Scarcity, regulation and endogenous technical progress
This paper studies to which extent a firm using a scarce resource input and facing environmental regulation can still manage to have a sustainable growth of output and profits. The firm has a vintage capital technology with two complementary factors, capital and a resource input subject to quota, the latter being increasingly scarce through an exogenously rising price. The firm can scrap obsolete capital and invest in adoptive and/or innovative R&D resource-saving activities. Within this realistic framework, we first characterize long-term growth regimes driven by scarcity (induced-innovation) vs long-term growth regimes driven by quota regulation (Porter-like innovation). More importantly, we study the interaction between scarcity and quota regulation. In particular, we show that there exists a threshold level for the growth rate of the resource price above which the Porter mechanism is killed while the scarcity-induced growth regime may emerge. Symmetrically, we also find that there must exist a threshold value for the environmental quota under which the growth regime induced by scarcity vanishes while the Porter-like growth regime may survive. © 2011 Elsevier B.V.

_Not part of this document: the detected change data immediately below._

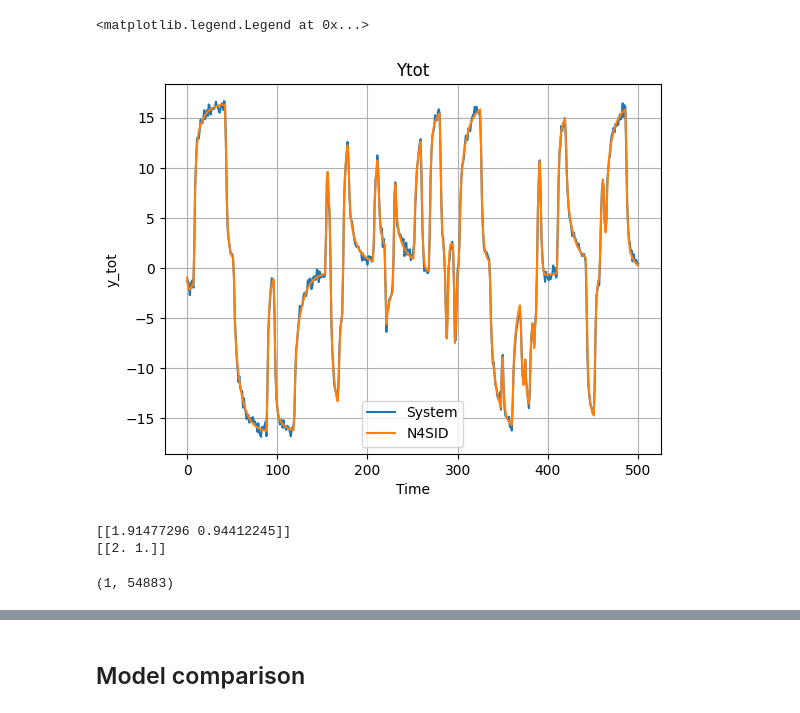
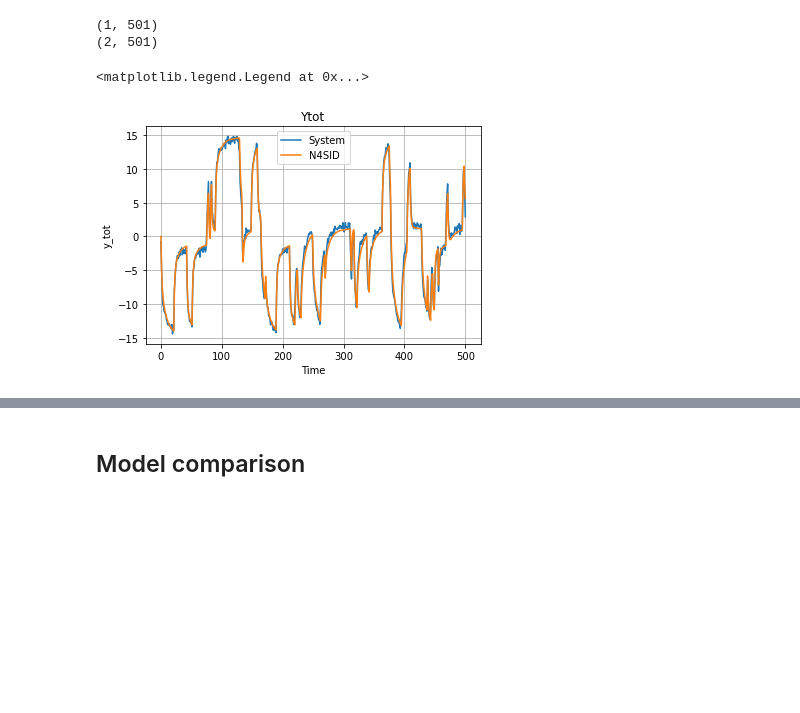
Before and after one commit to irisstone/bestLDS, a Jupyter notebook: SIPPY-master/sippy_orientation.ipynb, the cells around one changed output, grey strips where cells are left out. Cells and saved outputs as stored; diff of their text form; code cells hidden in the pictures; blank space fills up the shorter version.

Commit message:
updated with SS_D_required=True

```diff
--- a/SIPPY-master/sippy_orientation.ipynb
+++ b/SIPPY-master/sippy_orientation.ipynb
@@ -42,7 +39,7 @@ ts = 1.0
 A = np.array([[0.89, 0.], [0., 0.45]])
 B = np.array([[0.3, 0.7], [2.5, 1.4]])
 C = np.array([[0.7, 1.]])
-D = np.array([[2.0, 1.0]])
+D = np.array([[0.0, 1.0]])
 
 tfin = 500
 npts = int(old_div(tfin, ts)) + 1
@@ -62,42 +59,40 @@ noise = fset.white_noise_var(npts, [0.15])
 
 # Output with noise
 y_tot = yout + noise
+print(y_tot.shape)
+print(U.shape)
 
 #
 # plt.figure(0)
 # plt.plot(Time, U[0])
 # plt.ylabel("input")
 # plt.grid()
 # plt.xlabel("Time")
 #
 plt.figure()
 plt.plot(Time, y_tot[0])
 plt.ylabel("y_tot")
 plt.grid()
 plt.xlabel("Time")
 plt.title("Ytot")
 
 ##System identification
 METHOD = ['N4SID']
 lege = ['System']
 for i in range(len(METHOD)):
     method = METHOD[i]
-    sys_id = system_identification(y_tot, U, method, SS_D_required=True, SS_fixed_order = 2 )
+    sys_id = system_identification(y_tot, U, method, SS_fixed_order = 2 )
     xid, yid = fsetSIM.SS_lsim_process_form(sys_id.A, sys_id.B, sys_id.C, sys_id.D, U, sys_id.x0)
     #
     plt.plot(Time, yid[i])
     lege.append(method)
 
 plt.legend(lege)
 # %% [output]
-<matplotlib.legend.Legend at 0x...>
+(1, 501)
+(2, 501)
+<matplotlib.legend.Legend at 0x...>
-[figure, old version]
+[figure, new version]
-# %%
-print(sys_id.D)
-print(D)
-# %% [output]
-[[1.91477296 0.94412245]]
-[[2. 1.]]
 # %%
 # Load real data
 y = np.load('../data/real-data/d2mice_outputs.npy')
@@ -115,7 +110,3 @@ sys_id = system_identification(y, u, 'N4SID', SS_fixed_order = p, SS_f = k)
-# %%
-print(y.shape)
-# %% [output]
-(1, 54883)
 # %%
 np.set_printoptions(suppress=True, precision=4)
 print(sys_id.A)
```
Also changed, not shown: parts of 17 cells of this notebook.
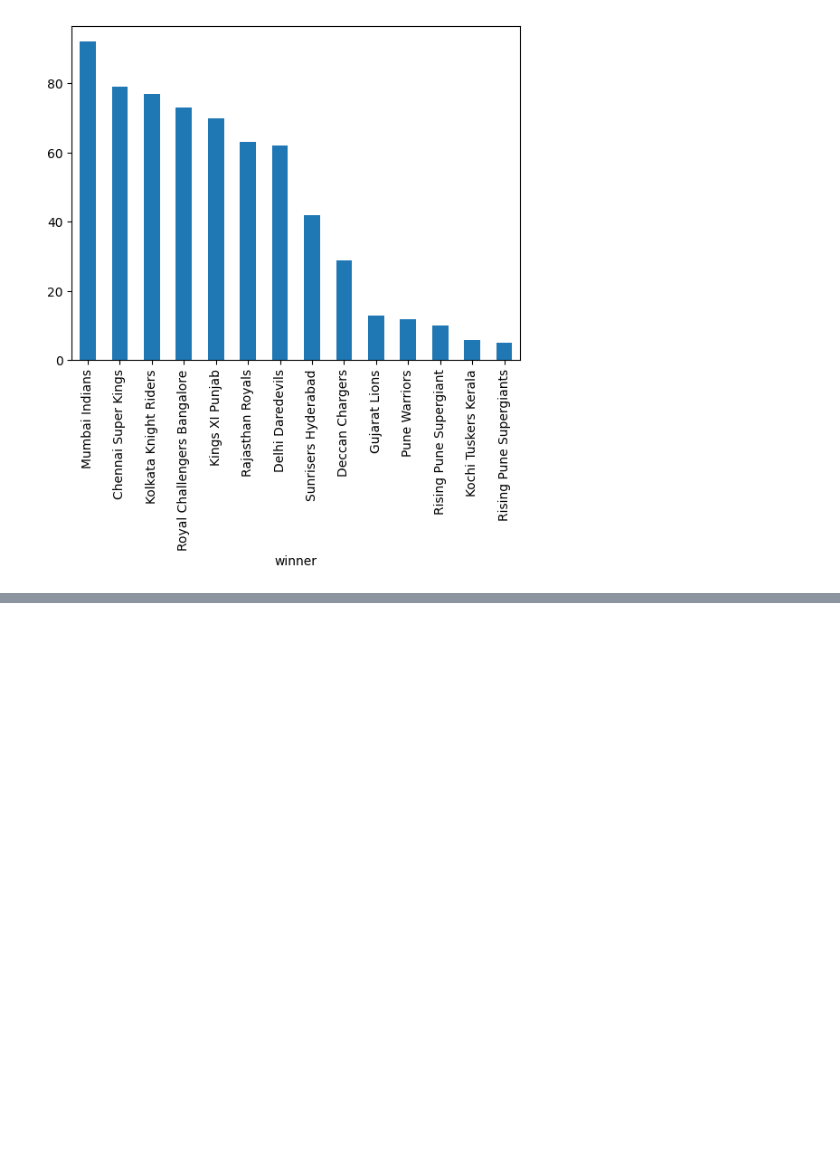
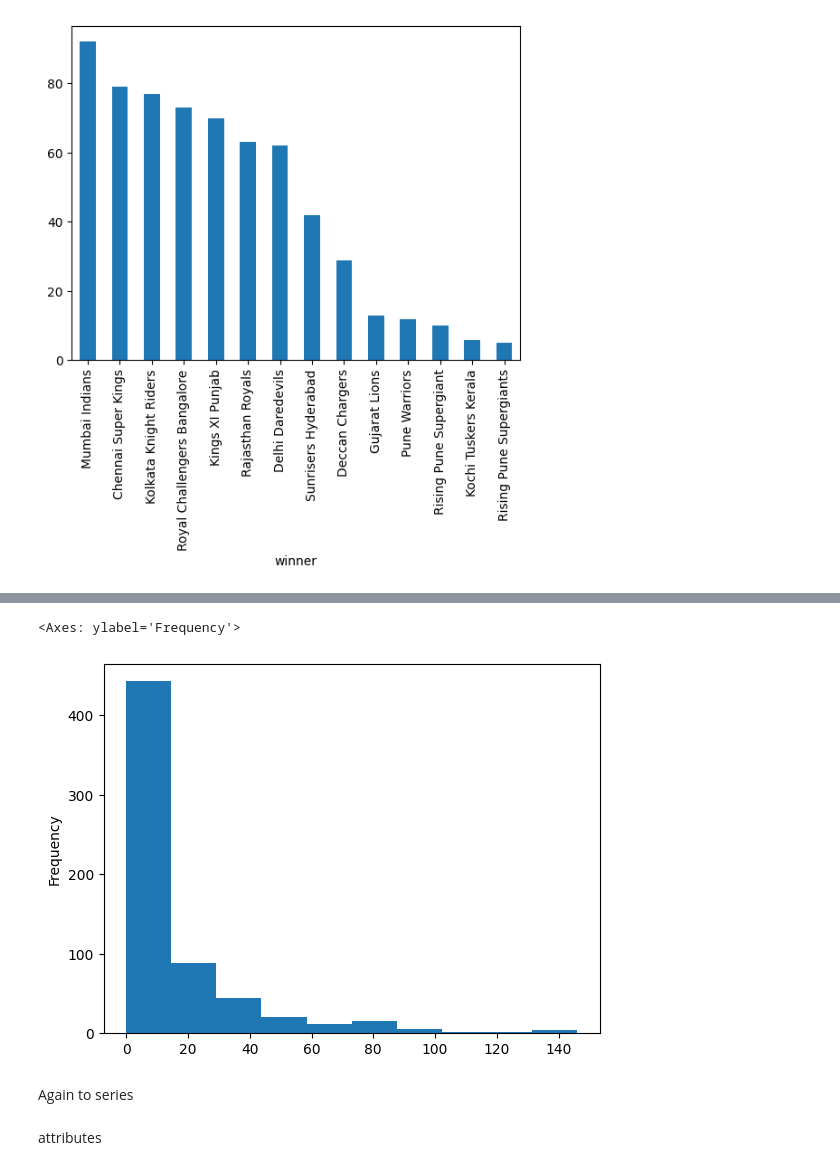
Before and after one commit to Shreyansh4Ai/Python-Stuffs, a Jupyter notebook: Pandas/pandas.ipynb, the cells around one changed output, grey strips where cells are left out. Cells and saved outputs as stored; diff of their text form; code cells hidden in the pictures; blank space fills up the shorter version.

```diff
--- a/Pandas/pandas.ipynb
+++ b/Pandas/pandas.ipynb
@@ -359,0 +369,7 @@ df['winner'].value_counts().head().plot(kind='bar')
+# %%
+df['win_by_runs'].plot(kind='hist')
+# %% [output]
+<Axes: ylabel='Frequency'>
+[figure, added]
+# %% [markdown]
+Again to series
@@ -359,0 +382,2 @@ df['winner'].value_counts().head().plot(kind='bar')
+# %% [markdown]
+attributes
```
Also changed, not shown: parts of 19 cells of this notebook, 2 other files.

Boucekkine, R., Hritonenko, N., & Yatsenko, Y. (2011). Scarcity, regulation and endogenous technical progress. Retrieved from https://digitalcommons.pvamu.edu/mathematics-facpubs/51